Thursday, January 15, 2009

Dive Number 2, North Reef

We’ve come back as we promised ourselves we would. Unfortunately, we are about as prepared as we were last week in terms of preselecting a dive location. In fact, we have discovered it is not that easy to get your hands on a map of the reserve and all of the dive locations. We have been advised by our good friend and marine biologist, Dr Roger Grace, that there are fabulous sponge gardens to the west of North Reef. “Didn’t you get there?” he shook his head when we told him about our fabulous dive, “you went the wrong way – it’s better if you head west.” Well, that was our interpretation anyway!

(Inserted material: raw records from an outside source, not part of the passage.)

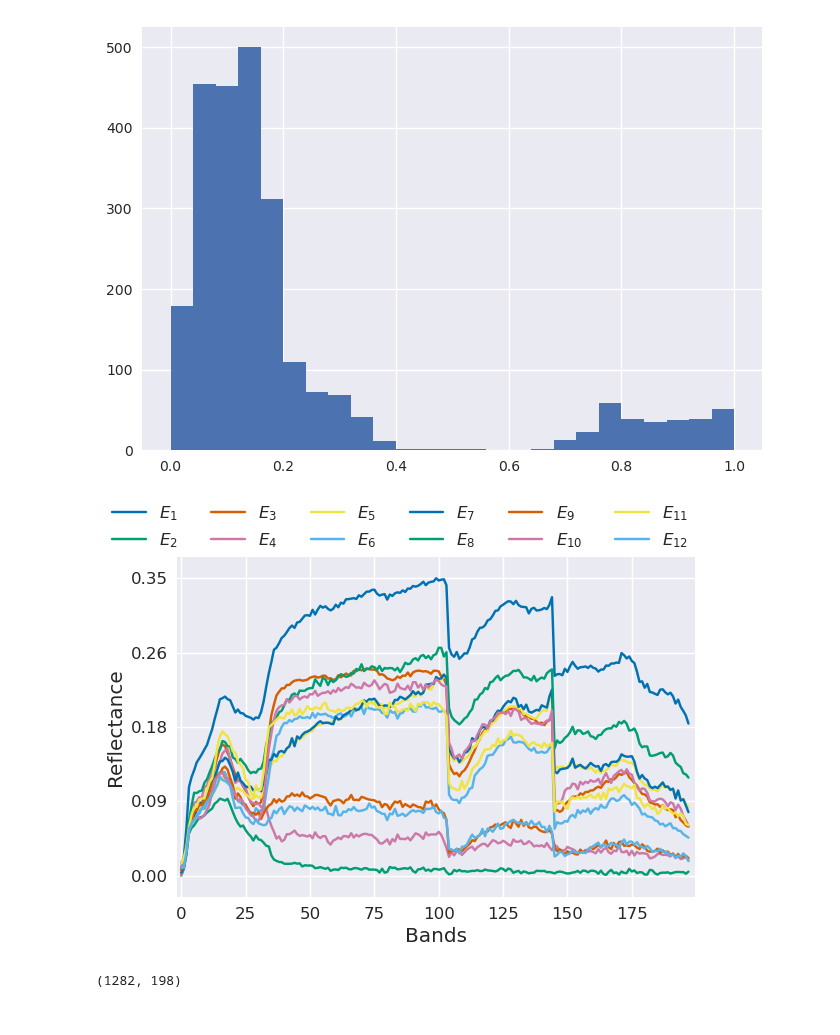
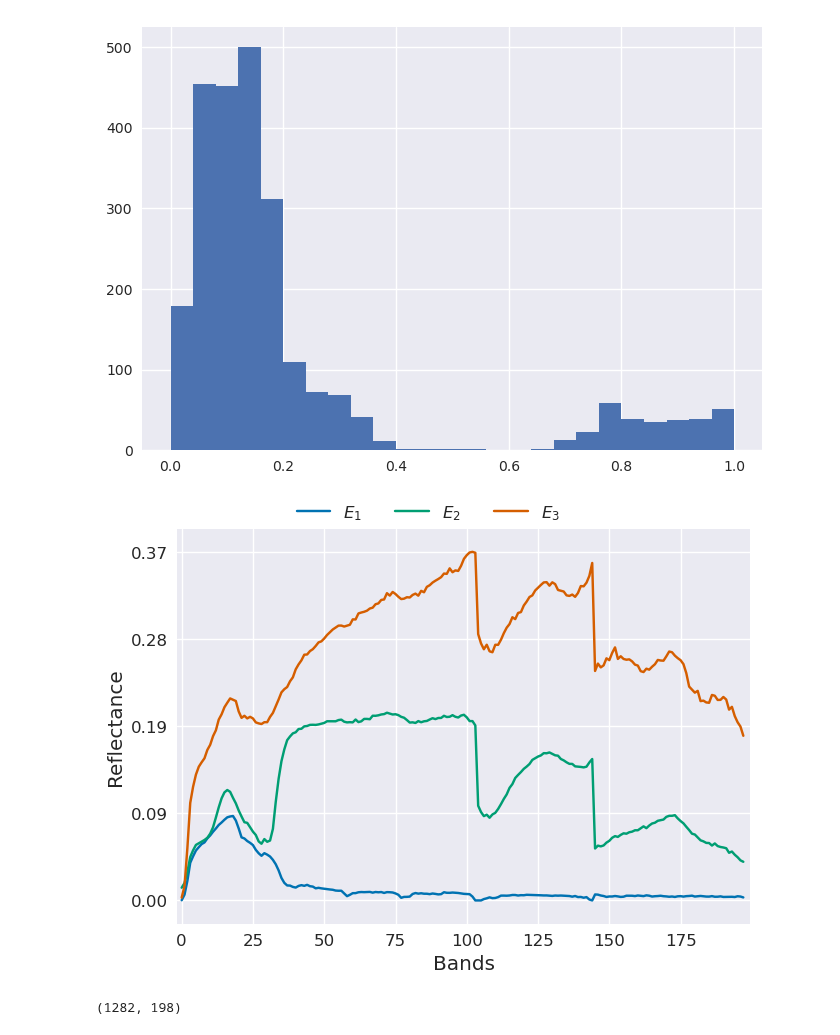
Before and after one commit to SolidusAbi/CLHU, a Jupyter notebook: notebooks/syntheticData.ipynb, the cells around one changed output. Saved outputs shown, nothing was run; the diff lists cells and outputs as text; code cells hidden in the pictures.

```diff
--- a/notebooks/syntheticData.ipynb
+++ b/notebooks/syntheticData.ipynb
@@ -109,15 +109,15 @@ idx = np.argwhere(_A[:,2] > 0.5)[:,0]
 # %%
 from HySpecLab.eea import VCA
 _X = X.reshape(-1, X.shape[-1])
-n_endmembers = 12
-vca = VCA(n_endmembers, snr_input=1, random_state=25)
+n_endmembers = 3
+vca = VCA(n_endmembers, snr_input=30, random_state=25)
 vca.fit(_X[idx])
 endmembers = vca.endmembers()
 
 plot_endmembers(endmembers, ticks_range=(endmembers.min(), endmembers.max()))
 plt.show()
 # %% [output]
-[figure, old version]
+[figure, new version]
 # %%
 _X[idx].shape
 # %% [output]
```
Also changed, not shown: parts of 11 cells of this notebook.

Finding North Reef was easy – the water looked nearly as clear as the first dive – so far, so good. We anchored and took a GPS reading – we’ll need that as it appears that North Reef is fast becoming our favourite GIB dive spot (100% so far this year!). We confidently descend. It looks familiar – the kelp covered reef is below us. The water is not as clear, but we hadn’t anticipated it would be, so we’re not disappointed. Surge is tossing the kelp from side to side in a slow-motion dance, not dissimilar to a ballet movement. I’m watching the gentle bend of the thick stalks, the swish and final flick of the frond tips as they turn to repeat the motion in the other direction. The fact that we’ve noticed the kelp’s motion may alert you to the very definite, unmistakable absence of sea life. Or more specifically, fish. They seem nonexistent. Where have they gone? Never mind, we are off in search of sponges....we look...we swim....we look....we swim....get the picture?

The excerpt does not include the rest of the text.